Hey there!    Just got this link, and I wanted to share it with my readers, fellow bloggers, and autism parents.
Do you know anyone on the Feingold diet?   The web site says, “many learning and behavior problems start in your grocery cart.”

Although I do not think that this is the case for everyone, I do know that diet can aggravate  or even cause symptoms in some people with autism, adhd, and other such issues. We found this to be true with my son, as he followed the gf/cf diet for many years. My neice, who has ADHD, had significantly decreased symptoms when she stayed away from artificial additives and dyes.

People who follow the Feingold diet avoid artificial everything, including dyes and sweeteners. It’s not easy to do, as you can imagine.  I know kiddos on the spectrum who tried this diet… and some whose parents won’t try this diet because it is so hard.  I don’t blame them at all.  GFCF was hard enough.

So, as I’ve said before, that’s one of the reasons why I signed up to be a Wildtree rep.  We use nothing artificial, manufacture our own products in a peanut free facility, and strive to make meal planning easy for everyone.    Check my website for more information.  Or, click on the “Wildtree Doc” tab above.

I do make money from Wildtree, and business is great.

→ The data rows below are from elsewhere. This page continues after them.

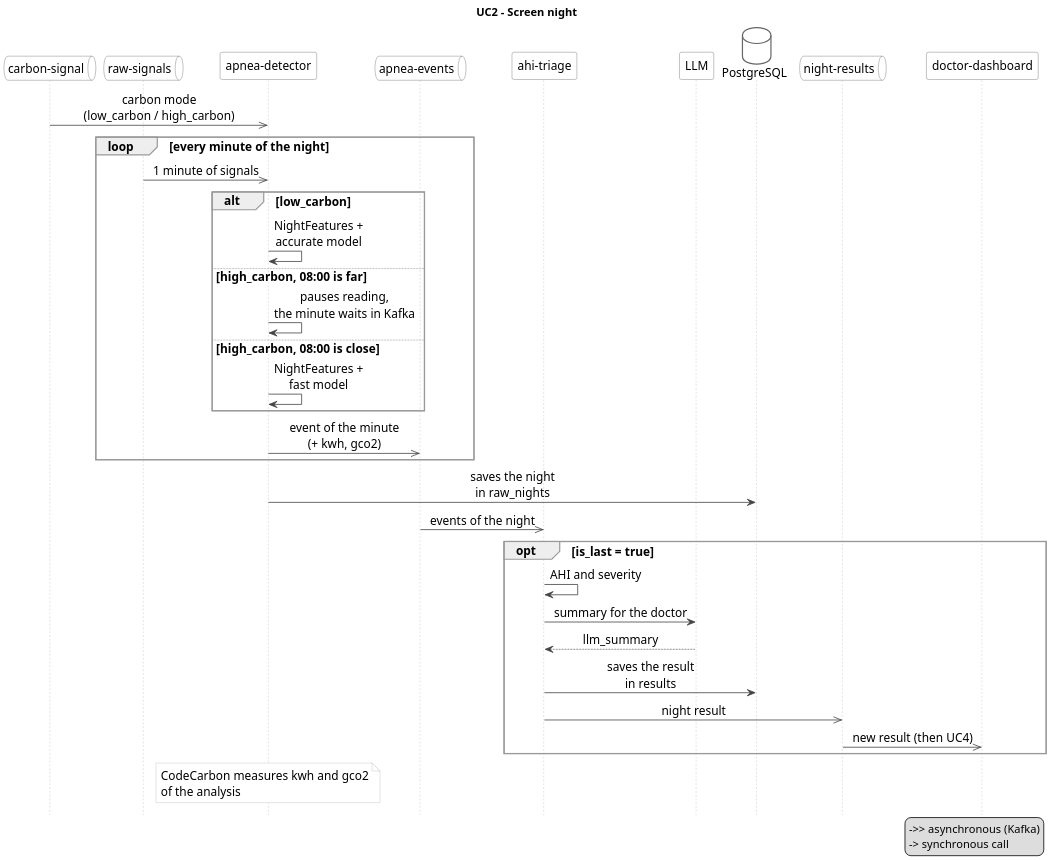
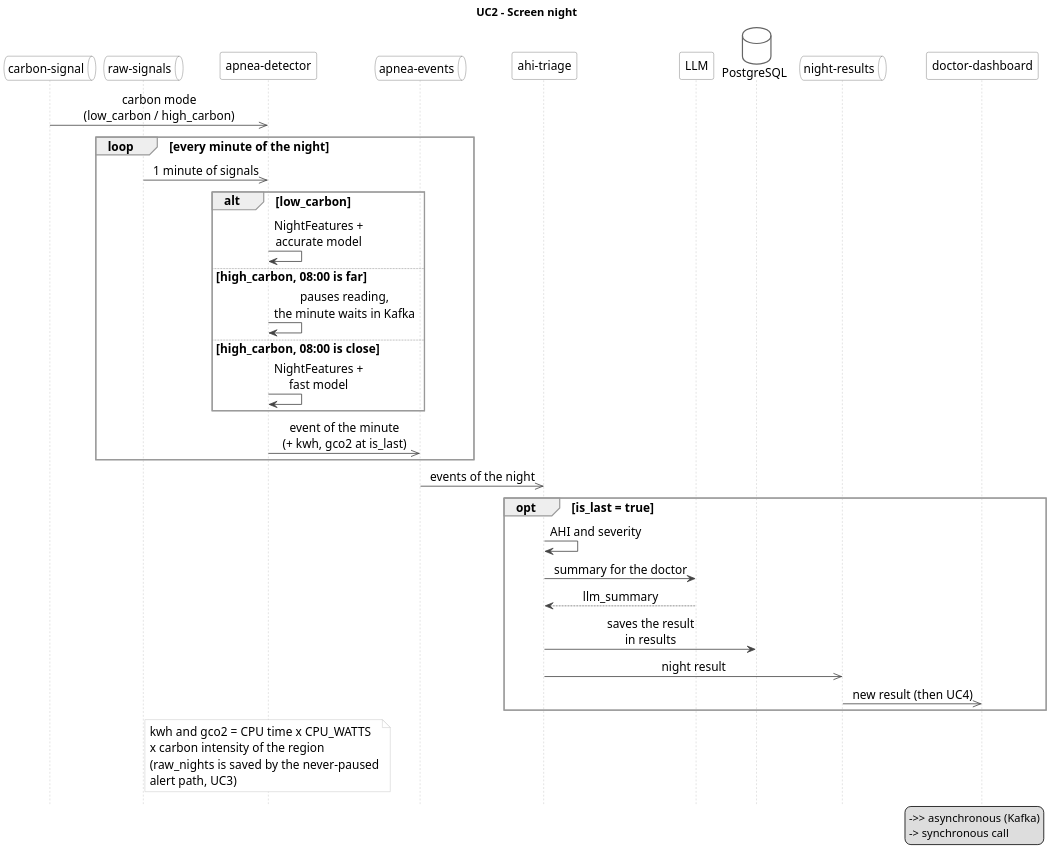
One commit to BarbaraKlimekTomatova/ACC1ILV-cloud-and-AI-infrastructure-for-sleep-apnea-detection- changed the diagram in diagrams/sequences/10.11_A_UC2-analyse-a-night_v1.puml. Above: the diagram before and after it, drawn with PlantUML. The commit also changed 24 other files, not shown here.

```diff
--- a/diagrams/sequences/10.11_A_UC2-analyse-a-night_v1.puml
+++ b/diagrams/sequences/10.11_A_UC2-analyse-a-night_v1.puml
@@ -1,71 +1,70 @@
 @startuml
 skinparam shadowing false
 skinparam dpi 200
 skinparam defaultFontName Arial
 skinparam defaultFontSize 15
 skinparam sequenceMessageAlign center
 skinparam sequence {
   LifeLineBorderColor #BBBBBB
   ParticipantBorderColor #666666
   ParticipantBackgroundColor #FFFFFF
   ActorBorderColor #666666
   ActorBackgroundColor #FFFFFF
   GroupBorderColor #999999
   ArrowColor #444444
 }
 skinparam database {
   BorderColor #666666
   BackgroundColor #FFFFFF
 }
 skinparam queue {
   BorderColor #666666
   BackgroundColor #FFFFFF
 }
 skinparam note {
   BorderColor #BBBBBB
   BackgroundColor #FFFFFF
 }
 hide footbox
 title UC2 – Screen night
 
 queue "carbon-signal" as CS
 queue "raw-signals" as RS
 participant "apnea-detector" as DET
 queue "apnea-events" as AE
 participant "ahi-triage" as TRI
 participant "LLM" as LLM
 database "PostgreSQL" as DB
 queue "night-results" as NR
 participant "doctor-dashboard" as DASH
 
 CS ->> DET : carbon mode\n(low_carbon / high_carbon)
 
 loop every minute of the night
   RS ->> DET : 1 minute of signals
   alt low_carbon
     DET -> DET : NightFeatures +\naccurate model
   else high_carbon, 08:00 is far
     DET -> DET : pauses reading,\nthe minute waits in Kafka
   else high_carbon, 08:00 is close
     DET -> DET : NightFeatures +\nfast model
   end
-  DET ->> AE : event of the minute\n(+ kwh, gco2)
+  DET ->> AE : event of the minute\n(+ kwh, gco2 at is_last)
 end
-DET -> DB : saves the night\nin raw_nights
 
 AE ->> TRI : events of the night
 opt is_last = true
   TRI -> TRI : AHI and severity
   TRI -> LLM : summary for the doctor
   LLM --> TRI : llm_summary
   TRI -> DB : saves the result\nin results
   TRI ->> NR : night result
   NR ->> DASH : new result (then UC4)
 end
 
-note over DET : CodeCarbon measures kwh and gco2\nof the analysis
+note over DET : kwh and gco2 = CPU time x CPU_WATTS\nx carbon intensity of the region\n(raw_nights is saved by the never-paused\nalert path, UC3)
 legend bottom right
   ->> asynchronous (Kafka)
   -> synchronous call
 endlegend
 @enduml
```
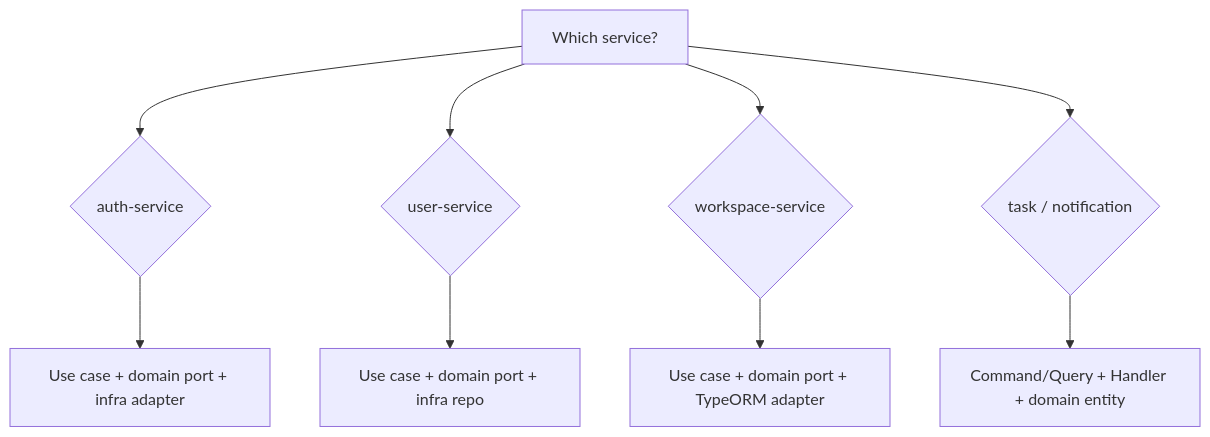
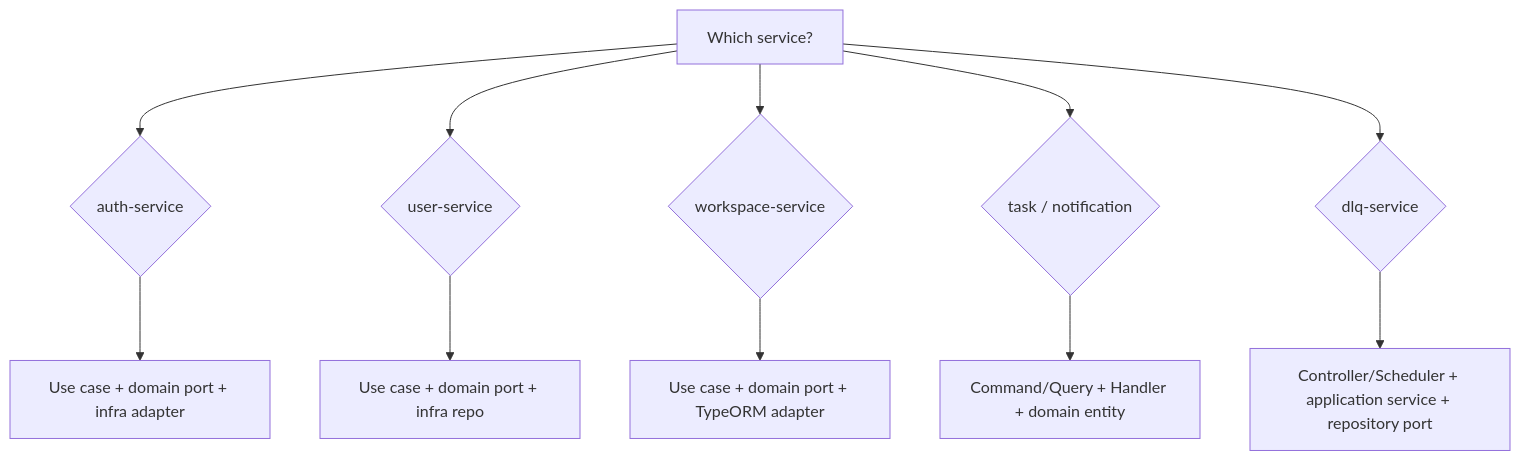
One commit to lengocanh2005it/collabspace changed the diagram in .claude/docs/service-architecture.md. Above: the diagram before and after it, drawn with Mermaid. The commit also changed other lines of this file and 50 other files, not shown here.

Commit message:
Complete dlq service rollout

````diff
--- a/.claude/docs/service-architecture.md
+++ b/.claude/docs/service-architecture.md
@@ -411,11 +463,13 @@
 ```mermaid
 flowchart TD
   A[Which service?] --> B{auth-service}
   A --> C{user-service}
   A --> D{workspace-service}
   A --> E{task / notification}
+  A --> F{dlq-service}
   B --> B1[Use case + domain port + infra adapter]
   C --> C1[Use case + domain port + infra repo]
   D --> D1[Use case + domain port + TypeORM adapter]
   E --> E1[Command/Query + Handler + domain entity]
+  F --> F1[Controller/Scheduler + application service + repository port]
 ```
````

But please believe me when I say that my passion isn’t for selling… it’s for helping families like mine.  I promise.  🙂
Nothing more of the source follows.